A Growl in the Dead of the Night

Years ago my husband was out of town and I was alone when I was awakened by a warning growl in the dead of the night. Our six-month-old Dalmatian pup had never growled before. He hadn’t even barked. That event sparked the inspiration for this vignette. I hope you enjoy it. The growling woke her. Sandy groggily shushed her dog, Max. Her usually obedient dog’s throat rumbled with a warning. Alarmed she rose on her elbows and whispered, “What is it, Max?”  The weatherman had predicted a thunderstorm for tonight. Was distant thunder what had upset Max? She listened. An eerie silence filled the air. There was no purr of the furnace, no hum of the refrigerator, no whoosh of tires on the asphalt street below her second-floor bedroom window. Max, a black and white Dalmatian, lay on the rug along her side of the bed, his head up, an ear cocked. He listened better than she did. She reached down and petted his hindquarters. He’s heard an outdoor cat. Max hated cats. “Go back to sleep, Max,” she whispered and sank back onto the bed.  Max’s tags on his collar jangled as he leaped to his feet. He walked […]
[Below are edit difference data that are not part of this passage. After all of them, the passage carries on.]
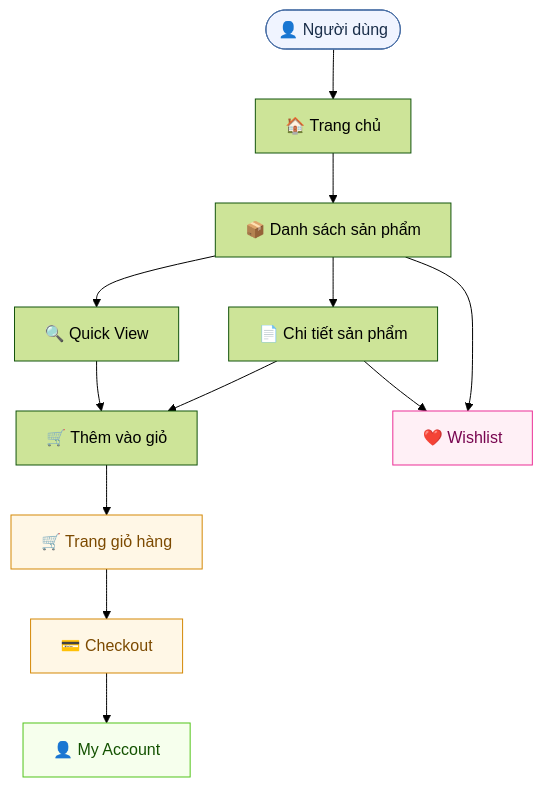
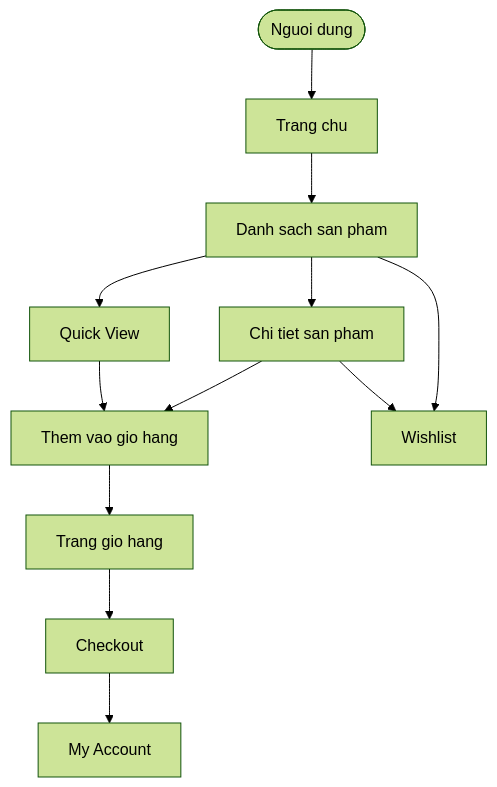
Before and after one commit to NguyenDinhDang/Docs-E-commerce: the first of 10 diagrams in 07-so-do-mermaid.md, drawn with Mermaid (forest theme). The commit also changed other lines of this file, not shown here.

Commit message:
Fix mermaid code

````diff
--- a/07-so-do-mermaid.md
+++ b/07-so-do-mermaid.md
@@ -7,25 +7,19 @@
 ```mermaid
 flowchart TD
-    User([👤 Người dùng])
+    User([Nguoi dung])
 
-    User --> Home[🏠 Trang chủ]
-    Home --> Shop[📦 Danh sách sản phẩm]
+    User --> Home[Trang chu]
+    Home --> Shop[Danh sach san pham]
 
-    Shop --> QV[🔍 Quick View]
-    Shop --> Detail[📄 Chi tiết sản phẩm]
-    Shop --> WL[❤️ Wishlist]
+    Shop --> QV[Quick View]
+    Shop --> Detail[Chi tiet san pham]
+    Shop --> WL[Wishlist]
 
-    QV --> Cart[🛒 Thêm vào giỏ]
+    QV --> Cart[Them vao gio hang]
     Detail --> Cart
     Detail --> WL
 
-    Cart --> CartPage[🛒 Trang giỏ hàng]
-    CartPage --> Checkout[💳 Checkout]
-    Checkout --> Account[👤 My Account]
-
-    style User fill:#f0f4ff,stroke:#4a6fa5,color:#1a2e4a
-    style CartPage fill:#fff7e6,stroke:#d48806,color:#7c4a00
-    style Checkout fill:#fff7e6,stroke:#d48806,color:#7c4a00
-    style Account fill:#f6ffed,stroke:#52c41a,color:#135200
-    style WL fill:#fff0f6,stroke:#eb2f96,color:#780650
+    Cart --> CartPage[Trang gio hang]
+    CartPage --> Checkout[Checkout]
+    Checkout --> Account[My Account]
 ```
````
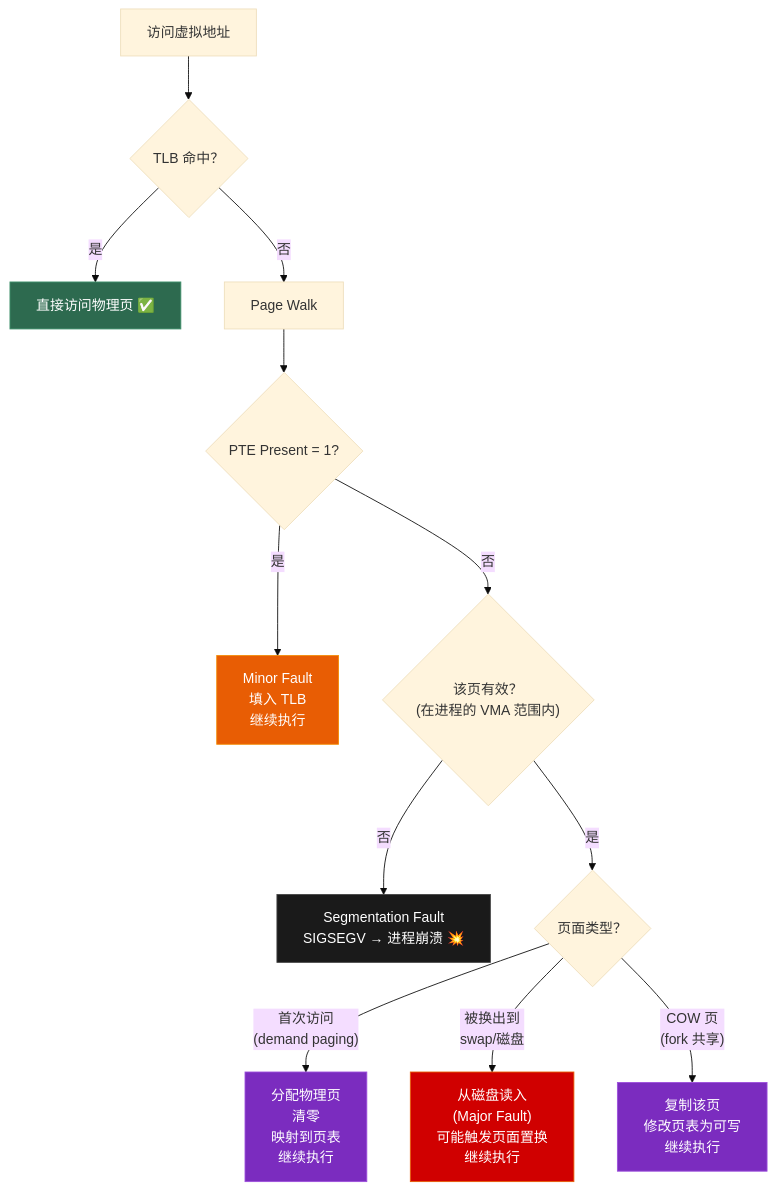
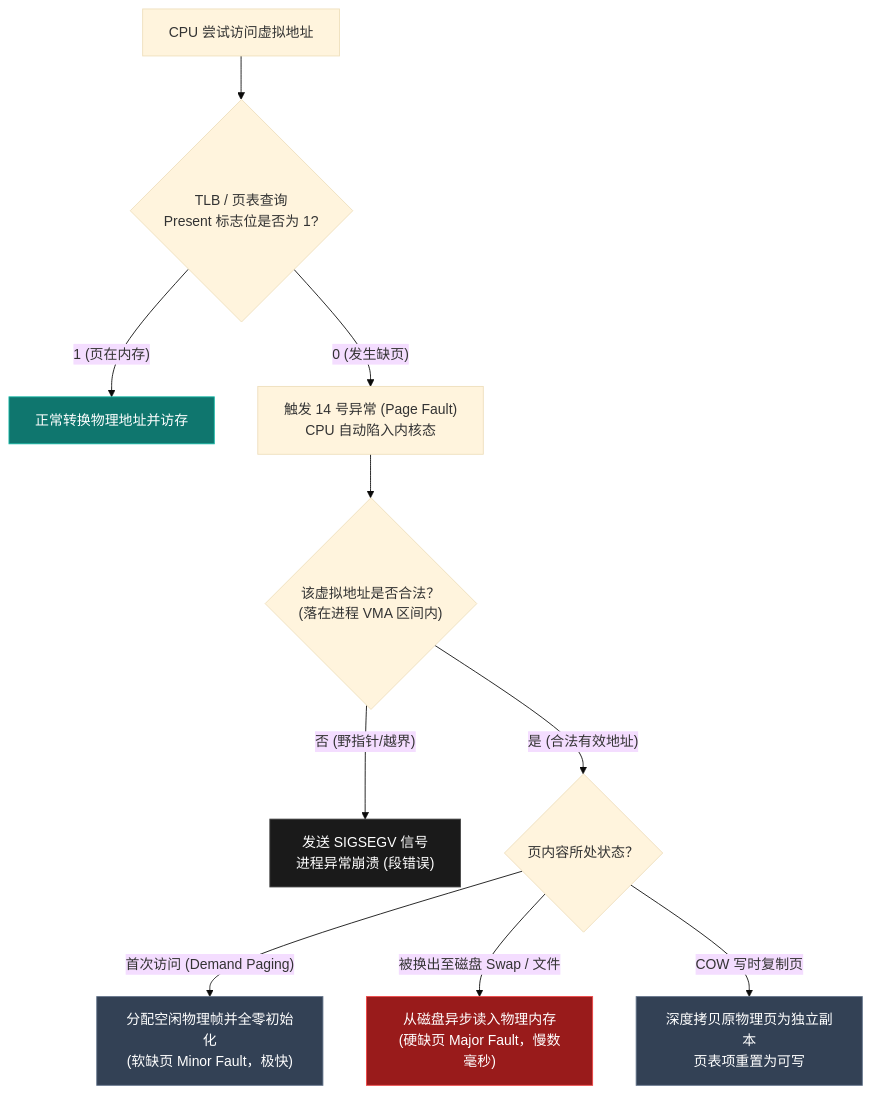
Before and after one commit to Lumivers/firefly: the third of 3 diagrams in src/content/posts/os/03_memory_management.md, drawn with Mermaid (base theme). The commit also changed other lines of this file and 39 other files, not shown here.

````diff
--- a/src/content/posts/os/03_memory_management.md
+++ b/src/content/posts/os/03_memory_management.md
@@ -349,21 +153,20 @@
 ```mermaid
 graph TD
-    A["访问虚拟地址"] --> B{"TLB 命中？"}
-    B -->|"是"| C["直接访问物理页 ✅"]
-    B -->|"否"| D["Page Walk"]
-    D --> E{"PTE Present = 1?"}
-    E -->|"是"| F["Minor Fault\n填入 TLB\n继续执行"]
-    E -->|"否"| G{"该页有效？\n(在进程的 VMA 范围内)"}
-    G -->|"否"| H["Segmentation Fault\nSIGSEGV → 进程崩溃 💥"]
-    G -->|"是"| I{"页面类型？"}
-    I -->|"首次访问\n(demand paging)"| J["分配物理页\n清零\n映射到页表\n继续执行"]
-    I -->|"被换出到\nswap/磁盘"| K["从磁盘读入\n(Major Fault)\n可能触发页面置换\n继续执行"]
-    I -->|"COW 页\n(fork 共享)"| L["复制该页\n修改页表为可写\n继续执行"]
+    A["CPU 尝试访问虚拟地址"] --> B{"TLB / 页表查询<br/>Present 标志位是否为 1?"}
+    B -->|"1 (页在内存)"| C["正常转换物理地址并访存"]
+    B -->|"0 (发生缺页)"| D["触发 14 号异常 (Page Fault)<br/>CPU 自动陷入内核态"]
 
-    style C fill:#2d6a4f,stroke:#40916c,color:white
-    style F fill:#e85d04,stroke:#f48c06,color:white
-    style H fill:#1a1a1a,stroke:#444,color:white
-    style J fill:#7b2cbf,stroke:#9d4edd,color:white
-    style K fill:#d00000,stroke:#e85d04,color:white
-    style L fill:#7b2cbf,stroke:#9d4edd,color:white
+    D --> E{"该虚拟地址是否合法？<br/>(落在进程 VMA 区间内)"}
+    E -->|"否 (野指针/越界)"| F["发送 SIGSEGV 信号<br/>进程异常崩溃 (段错误)"]
+    E -->|"是 (合法有效地址)"| G{"页内容所处状态？"}
+
+    G -->|"首次访问 (Demand Paging)"| H["分配空闲物理帧并全零初始化<br/>(软缺页 Minor Fault，极快)"]
+    G -->|"被换出至磁盘 Swap / 文件"| I["从磁盘异步读入物理内存<br/>(硬缺页 Major Fault，慢数毫秒)"]
+    G -->|"COW 写时复制页"| J["深度拷贝原物理页为独立副本<br/>页表项重置为可写"]
+
+    style C fill:#0f766e,stroke:#14b8a6,color:white
+    style F fill:#1a1a1a,stroke:#444,color:white
+    style H fill:#334155,stroke:#64748b,color:white
+    style I fill:#991b1b,stroke:#ef4444,color:white
+    style J fill:#334155,stroke:#64748b,color:white
 ```
````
The Yellow Rose of Valentine’s Day

Roses are red for Valentine’s Day, aren’t they? In this vignette, the yellow rose isn’t a flower and it isn’t romantic. But it is a wish for those who don’t feel that they are enough on Valentine’s or any day of the year. The Yellow Rose of Valentine’s Day Couples crowded the restaurant decorated with red hearts and red roses and red bows. They only had eyes for one another until she appeared. The silver-haired woman dressed in a vibrant yellow off-the-shoulder dress glided between tables. The hostess sat her at the center table. Alone. She sat with perfect posture, crossed her ankles, and smiled and chatted with the hostess. The waiter brought her a bottle of champagne. She saluted with her glass and drained it in a single draught, then laughed a full-voiced, from the belly laugh, loud enough that the entire restaurant of couples stopped talking and stared. She laughed again and set her glass down. The waiter refilled it, then left. She placed her hands on the table and a generous and genuine smile lit her face. She swayed as if to music, but it wasn’t the sappy romantic ballad that filled the restaurant. The other customers […]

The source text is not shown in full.